When the School Reform Commission meets this week, the King SAC will ask commissioners to stick by their original plan to hand King over to the charter operator Mosaica Education, despite that company’s surprise rejection last month of the SRC’s offer to run King. The SAC does not want to see the school run by Foundations Inc., the top choice of State Rep. Dwight Evans, and the only other candidate for the job.
Officials at Mosaica have told the King SAC that the company is willing to return to King if it can do so with full community support.
“We are still committed to [Mosaica] – and we know they are committed to us,” said Conchevia Washington, parent of a King sophomore and chair of the King SAC, a volunteer committee of parents, students and community members charged with overseeing King’s charter transformation. “We want that original [SRC] motion to stand, and come hell or high water, we’ll deal with it.”
Short of that, they’d like to see a year’s postponement of plans to make King a charter, keeping it under district control, with Foundations gone from its current, limited management role.
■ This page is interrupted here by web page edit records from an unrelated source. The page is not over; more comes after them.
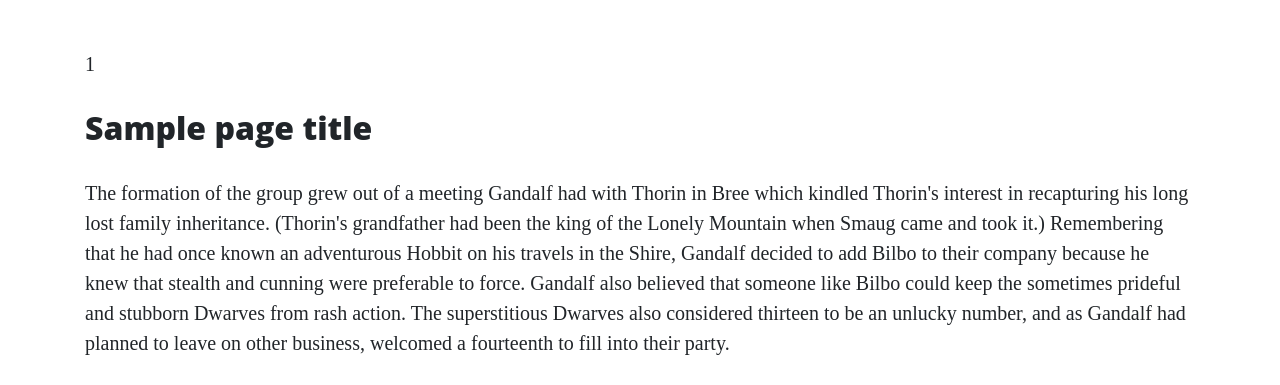
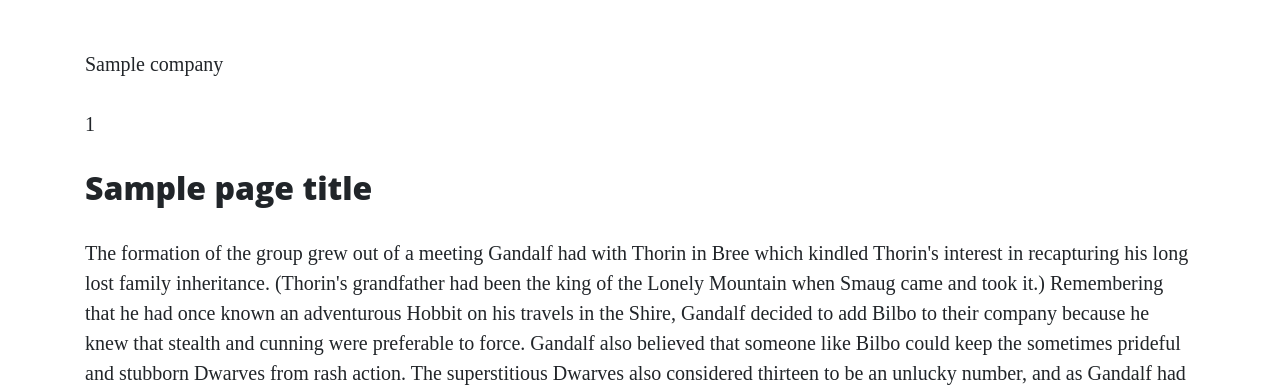
Before and after one commit to jonburdon/thorin-and-company, a Flask app: template templates/about.html in a window 1280 px wide. Shown: the part 629-1014 px from the top of the page. Run offline with Flask 2, Linux system fonts and the light colour scheme; the template is opened without the code that fills it: most values are stand-ins (such as "Sample title", 1, 10 or a date in 2020); some libraries are stand-ins or nearby versions.

Commit message:
Load json data in to about.html

```diff
--- a/app.py
+++ b/app.py
@@ -1,4 +1,5 @@
 import os
+import json
 from flask import Flask, render_template
 
 # Create an instance, store in a variable called app.
@@ -11,7 +12,10 @@ def index():
 
 @app.route("/about")
 def about():
-    return render_template("about.html", page_title="About", list_of_numbers=[1, 2, 3])
+    data = []
+    with open("data/company.json", "r") as json_data:
+        data = json.load(json_data)
+    return render_template("about.html", page_title="About", list_of_numbers=[1, 2, 3], company=data)
 
 @app.route("/contact")
 def contact():
--- a/templates/about.html
+++ b/templates/about.html
@@ -1,6 +1,8 @@
 
 {% extends 'base.html' %}
 {% block content %}
+
+{{ company[0]["name"] }}
 
     {% for number in list_of_numbers %}
     <p>{{ number }}</p>
```
Also changed, not shown: data/company.json (added, +7 -0 lines), readme.md.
Subsequent meetings with Foundations have not convinced the SAC members that the organization has a viable turnaround plan for King, Washington said.
This story continues on the NewsWorks website; it is a product of a reporting collaboration between the Notebook and WHYY.
Editor’s note: The photo that initially appeared with this story was mistakenly identified as members of the SAC. It actually depicted members of the Martin Luther King Alumni Association, which has not made statements or taken a position endorsing Mosaica or Foundations. According to Darren Whitfield of the association, "Our stance is that we will work with whatever charter company comes into our school. We chose not to endorse either one for unity among the alumni." We regret the error.